This month the CEO of United Airlines resigned amid allegations that United had attempted to curry favor with the chairman of the Port Authority of New York and New Jersey by running a regular flight from Newark to South Carolina so that the official, David Samson, could go to his beach house each weekend. The Newark-Columbia, S.C. route apparently lost money each trip and was called “the chairman’s flight” by other Port Authority officials.

Is it against the law to fly planes from Newark to Columbia, South Carolina? No – not unless you’re doing it in the hopes of securing public money for better lease terms and capital improvements at your terminal from the official who flies it each week. Federal prosecutors routinely charge participants in such mutual backscratching deals under federal mail and wire fraud statues, based on the theory of “theft of honest services.” If a private entity gives something of value to a public official in exchange for favorable treatment from that public official, that’s a “scheme an artifice to defraud and deprive the public of its intangible right to the official’s honest services,” and both sides are criminally liable.

The quote above is from the federal complaint against Sheldon Silver, the former Speaker of the New York State Assembly, who was charged with pushing companies seeking benefits from the state to employ two law firms for their real estate business. The two firms then kicked back millions to Silver in “salary” and “referral fees.” It’s the same principle. It’s not illegal for a state lawmaker to earn money as a lawyer. It is illegal when that money is funneled to the lawmaker in exchange for favorable official treatment.

Silver, at least, apparently delivered when he was (allegedly) bribed. For decades, he was the most powerful politician in New York, and his patronage was the golden ticket. Samson? Not so much. He resigned under a cloud in 2014 during “Bridge-Gate.” (That, if you recall, was the only-in-New-Jersey escapade in which staffers at the Port Authority and the governor’s office conspired to create a traffic jam on the George Washington Bridge to punish a small-town mayor who had not endorsed Chris Christie for governor.) The New York Times reports that “within days” of Samson’s resignation, United cancelled the South Carolina route. That timing, it could be argued, is circumstantial evidence that United was not running the route for business reasons.

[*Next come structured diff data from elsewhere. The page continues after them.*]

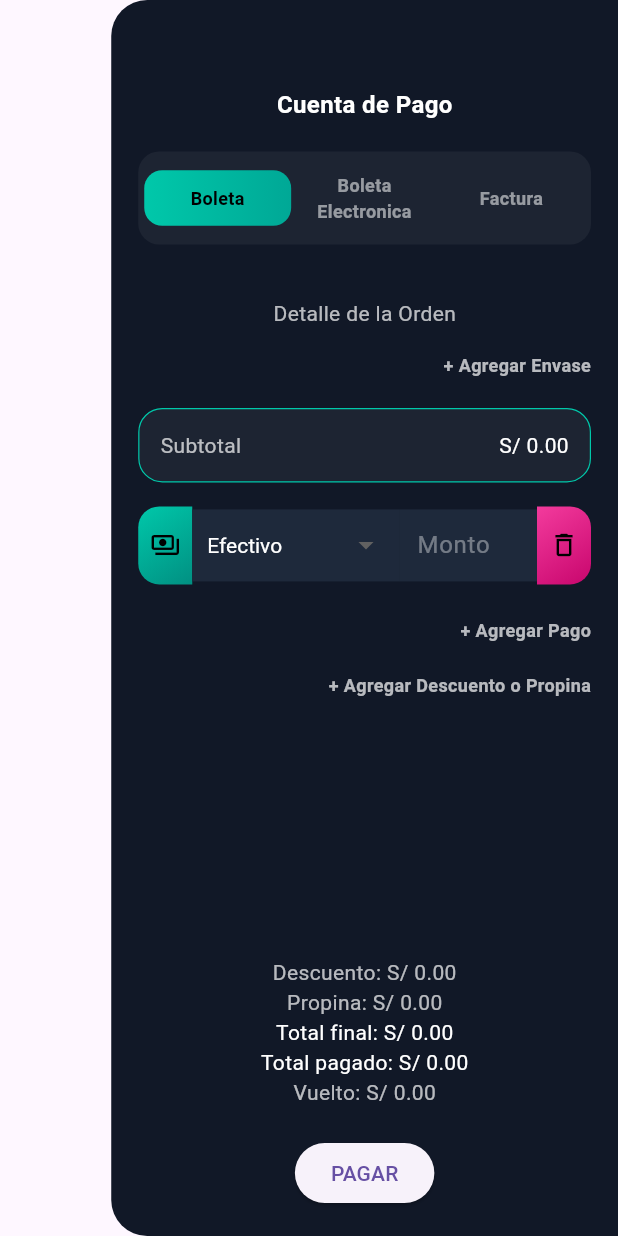
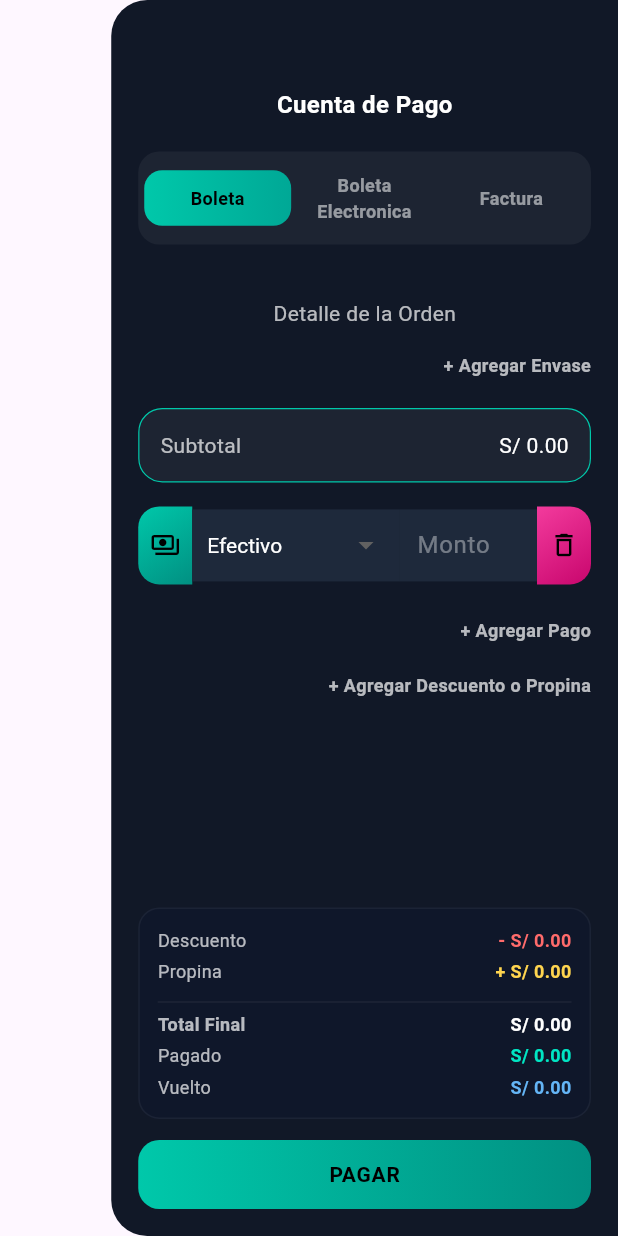
Before and after one commit to jbmquery/sys-cafeteria, a Flutter app: the CuentaPago widget shown alone on an empty page, opened directly with empty values, on a phone screen of 412 x 824 dp. Run offline on Flutter 3.47's test engine with Material 3 defaults, Android fonts, the phone set to English and light mode, and no system bars; our stand-ins replace cloud_firestore, file_picker, firebase_auth, firebase_core, open_file; missing offline and left inert: excel; accounts and stored records are empty.

Commit message:
Ya se puso el resumen de PAGO, ESTA BONITO

```diff
--- a/lib/widgets/orden/cuenta_pago.dart
+++ b/lib/widgets/orden/cuenta_pago.dart
@@ -173,6 +173,38 @@ class _CuentaPagoState extends State<CuentaPago> {
             ),
           ),
         ),
+      ),
+    );
+  }
+
+  Widget _buildResumenRow(
+    String label,
+    String value,
+    Color color, {
+    bool bold = false,
+  }) {
+    return Padding(
+      padding: const EdgeInsets.symmetric(vertical: 2),
+      child: Row(
+        mainAxisAlignment: MainAxisAlignment.spaceBetween,
+        children: [
+          Text(
+            label,
+            style: TextStyle(
+              color: Colors.white70,
+              fontSize: 12,
+              fontWeight: bold ? FontWeight.w600 : FontWeight.w400,
+            ),
+          ),
+          Text(
+            value,
+            style: TextStyle(
+              color: color,
+              fontSize: 12,
+              fontWeight: bold ? FontWeight.bold : FontWeight.w600,
+            ),
+          ),
+        ],
       ),
     );
   }
@@ -840,36 +872,94 @@ class _CuentaPagoState extends State<CuentaPago> {
               ),
 
               /// ===== FOOTER FIJO =====
-              const SizedBox(height: 15),
+              const SizedBox(height: 12),
 
-              Text(
-                "Descuento: S/ ${totalDescuento().toStringAsFixed(2)}",
-                style: const TextStyle(color: Colors.white70),
+              Container(
+                padding: const EdgeInsets.symmetric(
+                  horizontal: 12,
+                  vertical: 10,
+                ),
+                decoration: BoxDecoration(
+                  color: const Color(0xFF0F172A),
+                  borderRadius: BorderRadius.circular(14),
+                  border: Border.all(color: Colors.white.withOpacity(0.05)),
+                ),
+                child: Column(
+                  children: [
+                    _buildResumenRow(
+                      "Descuento",
+                      "- S/ ${totalDescuento().toStringAsFixed(2)}",
+                      const Color(0xFFFF6B6B),
                     ),
 
-              Text(
-                "Propina: S/ ${totalPropina().toStringAsFixed(2)}",
-                style: const TextStyle(color: Colors.white70),
+                    _buildResumenRow(
+                      "Propina",
+                      "+ S/ ${totalPropina().toStringAsFixed(2)}",
+                      const Color(0xFFFFD54F),
                     ),
 
-              Text(
-                "Total final: S/ ${totalFinal().toStringAsFixed(2)}",
-                style: const TextStyle(color: Colors.white),
+                    const SizedBox(height: 6),
+
+                    Divider(color: Colors.white.withOpacity(0.06), height: 8),
+
+                    _buildResumenRow(
+                      "Total Final",
+                      "S/ ${totalFinal().toStringAsFixed(2)}",
+                      Colors.white,
+                      bold: true,
                     ),
 
-              Text(
-                "Total pagado: S/ ${totalPagado().toStringAsFixed(2)}",
-                style: const TextStyle(color: Colors.white),
+                    _buildResumenRow(
+                      "Pagado",
+                      "S/ ${totalPagado().toStringAsFixed(2)}",
+                      const Color(0xFF00E5C3),
                     ),
 
-              Text(
-                "Vuelto: S/ ${(totalPagado() - totalFinal()).toStringAsFixed(2)}",
-                style: const TextStyle(color: Colors.white70),
+                    _buildResumenRow(
+                      "Vuelto",
+                      "S/ ${(totalPagado() - totalFinal()).toStringAsFixed(2)}",
+                      const Color(0xFF64B5F6),
+                    ),
+                  ],
+                ),
               ),
 
-              const SizedBox(height: 20),
+              const SizedBox(height: 14),
 
-              ElevatedButton(onPressed: () {}, child: const Text("PAGAR")),
+              SizedBox(
+                width: double.infinity,
+                height: 46,
+                child: DecoratedBox(
+                  decoration: BoxDecoration(
+                    gradient: const LinearGradient(
+                      colors: [
+                        Color(0xFF00C8AA),
+                        Color.fromARGB(255, 1, 144, 130),
+                      ],
+                    ),
+                    borderRadius: BorderRadius.circular(14),
+                  ),
+                  child: ElevatedButton(
+                    onPressed: () {},
+                    style: ElevatedButton.styleFrom(
+                      backgroundColor: Colors.transparent,
+                      shadowColor: Colors.transparent,
+                      shape: RoundedRectangleBorder(
+                        borderRadius: BorderRadius.circular(14),
+                      ),
+                    ),
+                    child: const Text(
+                      "PAGAR",
+                      style: TextStyle(
+                        fontWeight: FontWeight.bold,
+                        fontSize: 14,
+                        letterSpacing: 0.5,
+                        color: Colors.black,
+                      ),
+                    ),
+                  ),
+                ),
+              ),
             ],
           ),
         ),
```
Lines whose indentation alone changed are shown as unchanged.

Now, it’s entirely possible that there was no quid pro quo contemplated, and no coordination between United and Samson over the scheduling of the flights. It’s not illegal to fly to South Carolina just because you happen to know that the chairman of the Port Authority has a house there. And it’s not illegal to discontinue a route. Neither Samson nor anyone from United has been charged, and there may have been no crime here at all. But if this is all an innocent misunderstanding, it’s one that could and should have been prevented by timely legal advice about public corruption laws beforehand. When your CEO is doing the walk of shame across the front page of the New York Times, it may be too late.

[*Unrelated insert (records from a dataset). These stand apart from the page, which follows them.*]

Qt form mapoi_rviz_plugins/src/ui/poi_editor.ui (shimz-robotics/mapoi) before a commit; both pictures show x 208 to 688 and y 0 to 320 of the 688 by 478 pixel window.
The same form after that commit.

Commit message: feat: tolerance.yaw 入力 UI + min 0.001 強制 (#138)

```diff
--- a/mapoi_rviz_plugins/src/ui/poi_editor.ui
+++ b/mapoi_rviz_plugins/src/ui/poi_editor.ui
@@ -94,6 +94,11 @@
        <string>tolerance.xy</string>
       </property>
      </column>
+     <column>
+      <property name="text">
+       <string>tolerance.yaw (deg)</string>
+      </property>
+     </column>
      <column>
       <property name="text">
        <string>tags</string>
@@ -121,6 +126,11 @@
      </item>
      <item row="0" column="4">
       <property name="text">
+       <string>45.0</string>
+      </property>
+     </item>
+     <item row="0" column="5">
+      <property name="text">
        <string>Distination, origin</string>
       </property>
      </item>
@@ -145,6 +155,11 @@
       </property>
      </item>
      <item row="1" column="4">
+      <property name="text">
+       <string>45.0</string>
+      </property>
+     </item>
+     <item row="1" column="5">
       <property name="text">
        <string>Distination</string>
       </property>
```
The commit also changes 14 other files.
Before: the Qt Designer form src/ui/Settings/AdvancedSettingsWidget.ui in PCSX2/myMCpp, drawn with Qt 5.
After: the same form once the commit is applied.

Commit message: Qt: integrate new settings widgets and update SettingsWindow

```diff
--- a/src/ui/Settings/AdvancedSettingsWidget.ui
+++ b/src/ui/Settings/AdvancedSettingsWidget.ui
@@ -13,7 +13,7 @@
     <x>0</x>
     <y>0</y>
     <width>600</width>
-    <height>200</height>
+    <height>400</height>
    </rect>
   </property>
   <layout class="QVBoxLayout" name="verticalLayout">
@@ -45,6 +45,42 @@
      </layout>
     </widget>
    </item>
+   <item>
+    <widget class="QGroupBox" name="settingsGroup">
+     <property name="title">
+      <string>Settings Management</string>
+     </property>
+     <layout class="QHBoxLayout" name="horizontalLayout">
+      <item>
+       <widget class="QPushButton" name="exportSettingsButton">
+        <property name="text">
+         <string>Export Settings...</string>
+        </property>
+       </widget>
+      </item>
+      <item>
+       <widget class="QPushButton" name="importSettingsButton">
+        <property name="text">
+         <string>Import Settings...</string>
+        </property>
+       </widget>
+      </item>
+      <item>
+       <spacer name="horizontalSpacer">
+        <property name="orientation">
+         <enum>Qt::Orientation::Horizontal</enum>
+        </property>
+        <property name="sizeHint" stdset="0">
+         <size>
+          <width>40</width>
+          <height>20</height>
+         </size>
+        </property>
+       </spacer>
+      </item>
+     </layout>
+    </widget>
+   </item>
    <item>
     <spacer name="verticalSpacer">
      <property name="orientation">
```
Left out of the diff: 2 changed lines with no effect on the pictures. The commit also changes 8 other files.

Caleb Mason

Caleb Mason is a partner with Brown White & Osborn LLP. He is a former federal prosecutor, and handles a wide variety of civil and criminal litigation. He has authored numerous scholarly publications on criminal and constitutional law, and is a frequent media commentator on criminal-justice issues. He was recently appointed to the Police Commission for the city of Claremont, California.
Caleb Mason